The Aldwych farces were a series of twelve stage farces presented at the Aldwych Theatre, London, nearly continuously from 1923 to 1933. All but three of them were written by Ben Travers. They incorporate and develop British low comedy styles, combined with clever word-play. The plays were presented by the actor-manager Tom Walls and starred Walls and Ralph Lynn, supported by a regular company that included Robertson Hare, Mary Brough, Winifred Shotter, Ethel Coleridge and Gordon James.
Things Are Looking Up is a 1935 British musical comedy film directed by Albert de Courville, produced by Michael Balcon for Gaumont British and starring Cicely Courtneidge, Max Miller and William Gargan. It was made at Islington Studios by British Gaumont, an affiliate of Gainsborough Pictures. The film's sets were designed by Alex Vetchinsky. Courtneidge plays a dual role as the sisters Bertha and Cicely Fytte.
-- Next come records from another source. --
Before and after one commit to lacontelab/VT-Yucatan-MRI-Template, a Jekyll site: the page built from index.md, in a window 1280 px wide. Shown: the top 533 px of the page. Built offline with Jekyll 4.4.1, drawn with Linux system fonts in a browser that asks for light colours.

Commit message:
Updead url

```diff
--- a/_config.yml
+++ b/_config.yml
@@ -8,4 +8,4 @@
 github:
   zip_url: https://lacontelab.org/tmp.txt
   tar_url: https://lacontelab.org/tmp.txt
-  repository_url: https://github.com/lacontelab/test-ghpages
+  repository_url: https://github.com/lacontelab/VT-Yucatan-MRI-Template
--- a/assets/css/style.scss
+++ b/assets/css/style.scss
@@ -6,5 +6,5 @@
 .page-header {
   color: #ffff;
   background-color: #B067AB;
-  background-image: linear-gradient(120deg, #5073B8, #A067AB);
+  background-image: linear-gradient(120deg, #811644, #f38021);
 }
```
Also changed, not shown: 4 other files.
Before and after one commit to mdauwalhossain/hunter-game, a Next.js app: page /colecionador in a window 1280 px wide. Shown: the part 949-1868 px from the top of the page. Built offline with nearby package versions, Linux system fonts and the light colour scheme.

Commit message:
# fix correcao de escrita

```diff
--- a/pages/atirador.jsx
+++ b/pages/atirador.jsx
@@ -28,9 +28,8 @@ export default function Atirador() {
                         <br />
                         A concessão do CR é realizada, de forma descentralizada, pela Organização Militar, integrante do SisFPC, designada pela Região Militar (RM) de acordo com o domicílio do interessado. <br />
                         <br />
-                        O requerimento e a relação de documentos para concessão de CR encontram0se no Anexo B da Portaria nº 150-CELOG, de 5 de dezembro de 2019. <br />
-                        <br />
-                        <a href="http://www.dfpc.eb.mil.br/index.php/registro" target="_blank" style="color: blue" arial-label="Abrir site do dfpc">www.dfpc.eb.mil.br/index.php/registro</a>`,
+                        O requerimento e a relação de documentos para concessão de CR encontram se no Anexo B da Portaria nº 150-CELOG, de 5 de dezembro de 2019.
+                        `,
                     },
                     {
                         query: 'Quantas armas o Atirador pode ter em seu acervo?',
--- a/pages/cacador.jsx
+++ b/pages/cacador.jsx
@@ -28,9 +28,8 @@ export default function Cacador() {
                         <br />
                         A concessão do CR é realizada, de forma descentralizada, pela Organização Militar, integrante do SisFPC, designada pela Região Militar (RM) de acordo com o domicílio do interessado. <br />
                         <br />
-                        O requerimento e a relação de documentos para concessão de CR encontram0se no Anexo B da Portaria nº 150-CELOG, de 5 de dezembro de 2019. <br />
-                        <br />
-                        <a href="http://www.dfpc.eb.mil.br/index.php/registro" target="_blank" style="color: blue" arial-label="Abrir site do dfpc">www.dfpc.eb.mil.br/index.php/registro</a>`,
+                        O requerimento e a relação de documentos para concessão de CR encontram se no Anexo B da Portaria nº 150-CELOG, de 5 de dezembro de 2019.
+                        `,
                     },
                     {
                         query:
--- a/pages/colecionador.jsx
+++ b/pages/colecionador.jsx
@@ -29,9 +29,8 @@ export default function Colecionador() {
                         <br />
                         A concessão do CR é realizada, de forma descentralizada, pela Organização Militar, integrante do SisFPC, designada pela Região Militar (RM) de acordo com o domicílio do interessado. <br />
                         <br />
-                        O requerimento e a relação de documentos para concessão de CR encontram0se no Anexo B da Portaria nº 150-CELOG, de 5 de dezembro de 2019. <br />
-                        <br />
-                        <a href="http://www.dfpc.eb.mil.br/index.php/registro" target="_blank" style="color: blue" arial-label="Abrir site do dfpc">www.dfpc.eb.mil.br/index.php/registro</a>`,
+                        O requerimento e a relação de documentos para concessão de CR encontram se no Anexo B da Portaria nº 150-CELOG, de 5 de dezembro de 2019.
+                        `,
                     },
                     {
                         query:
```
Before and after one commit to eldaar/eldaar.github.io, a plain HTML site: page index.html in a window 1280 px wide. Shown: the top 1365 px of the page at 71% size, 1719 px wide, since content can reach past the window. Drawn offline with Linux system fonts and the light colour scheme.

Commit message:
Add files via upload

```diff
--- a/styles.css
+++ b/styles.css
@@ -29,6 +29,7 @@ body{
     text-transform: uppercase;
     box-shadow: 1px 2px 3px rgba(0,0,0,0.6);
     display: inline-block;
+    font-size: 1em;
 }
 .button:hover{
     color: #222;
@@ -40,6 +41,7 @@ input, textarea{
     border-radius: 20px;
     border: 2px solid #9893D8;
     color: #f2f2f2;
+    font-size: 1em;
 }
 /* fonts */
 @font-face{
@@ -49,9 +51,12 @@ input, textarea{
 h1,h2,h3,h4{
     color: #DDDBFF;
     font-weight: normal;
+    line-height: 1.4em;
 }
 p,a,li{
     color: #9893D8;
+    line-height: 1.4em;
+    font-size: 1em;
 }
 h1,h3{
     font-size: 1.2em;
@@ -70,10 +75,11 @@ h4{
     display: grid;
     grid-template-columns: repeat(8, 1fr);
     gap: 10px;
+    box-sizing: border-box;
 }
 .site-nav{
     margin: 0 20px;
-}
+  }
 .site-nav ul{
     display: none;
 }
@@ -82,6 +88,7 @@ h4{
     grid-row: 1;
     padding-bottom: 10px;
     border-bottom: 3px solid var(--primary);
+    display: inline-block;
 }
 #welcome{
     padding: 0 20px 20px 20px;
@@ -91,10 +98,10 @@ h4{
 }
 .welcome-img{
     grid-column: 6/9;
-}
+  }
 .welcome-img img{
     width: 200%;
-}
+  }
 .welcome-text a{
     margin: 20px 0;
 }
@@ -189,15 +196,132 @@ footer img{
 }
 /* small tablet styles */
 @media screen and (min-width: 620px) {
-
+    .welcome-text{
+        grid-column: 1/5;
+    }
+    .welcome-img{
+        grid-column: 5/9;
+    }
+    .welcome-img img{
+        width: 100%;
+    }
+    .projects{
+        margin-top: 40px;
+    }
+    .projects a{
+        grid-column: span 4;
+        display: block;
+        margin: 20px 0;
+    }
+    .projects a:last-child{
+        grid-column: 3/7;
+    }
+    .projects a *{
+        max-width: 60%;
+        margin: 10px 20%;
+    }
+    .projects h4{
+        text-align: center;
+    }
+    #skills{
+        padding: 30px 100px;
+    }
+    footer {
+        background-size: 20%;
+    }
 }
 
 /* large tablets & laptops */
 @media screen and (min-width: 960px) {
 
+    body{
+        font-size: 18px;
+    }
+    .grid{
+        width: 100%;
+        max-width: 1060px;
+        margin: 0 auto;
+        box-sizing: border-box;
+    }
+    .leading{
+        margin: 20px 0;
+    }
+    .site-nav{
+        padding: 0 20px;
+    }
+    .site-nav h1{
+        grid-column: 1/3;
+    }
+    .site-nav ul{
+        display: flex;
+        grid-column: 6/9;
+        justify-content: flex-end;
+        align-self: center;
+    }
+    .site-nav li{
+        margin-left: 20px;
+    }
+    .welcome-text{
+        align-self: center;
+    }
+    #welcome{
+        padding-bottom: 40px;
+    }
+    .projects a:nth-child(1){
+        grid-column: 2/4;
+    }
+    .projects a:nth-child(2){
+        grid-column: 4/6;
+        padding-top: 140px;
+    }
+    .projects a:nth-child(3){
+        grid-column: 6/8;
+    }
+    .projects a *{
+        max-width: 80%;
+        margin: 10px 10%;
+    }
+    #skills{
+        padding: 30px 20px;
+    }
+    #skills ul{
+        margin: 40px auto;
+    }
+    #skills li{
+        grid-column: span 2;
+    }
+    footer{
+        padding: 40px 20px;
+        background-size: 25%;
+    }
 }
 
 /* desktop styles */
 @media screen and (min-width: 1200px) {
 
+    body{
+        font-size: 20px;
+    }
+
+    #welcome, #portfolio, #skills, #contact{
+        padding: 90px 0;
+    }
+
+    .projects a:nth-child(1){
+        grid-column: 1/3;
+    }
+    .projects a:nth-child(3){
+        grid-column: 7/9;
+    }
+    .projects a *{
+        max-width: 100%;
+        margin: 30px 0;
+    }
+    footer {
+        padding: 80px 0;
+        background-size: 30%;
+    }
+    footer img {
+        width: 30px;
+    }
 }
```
Bertha is a dour schoolteacher, while the bubbly Cicely runs a nearby showground. When Bertha surprisingly elopes, Cicely takes her place at the school to prevent her from getting the sack. It was the film debut for Vivien Leigh.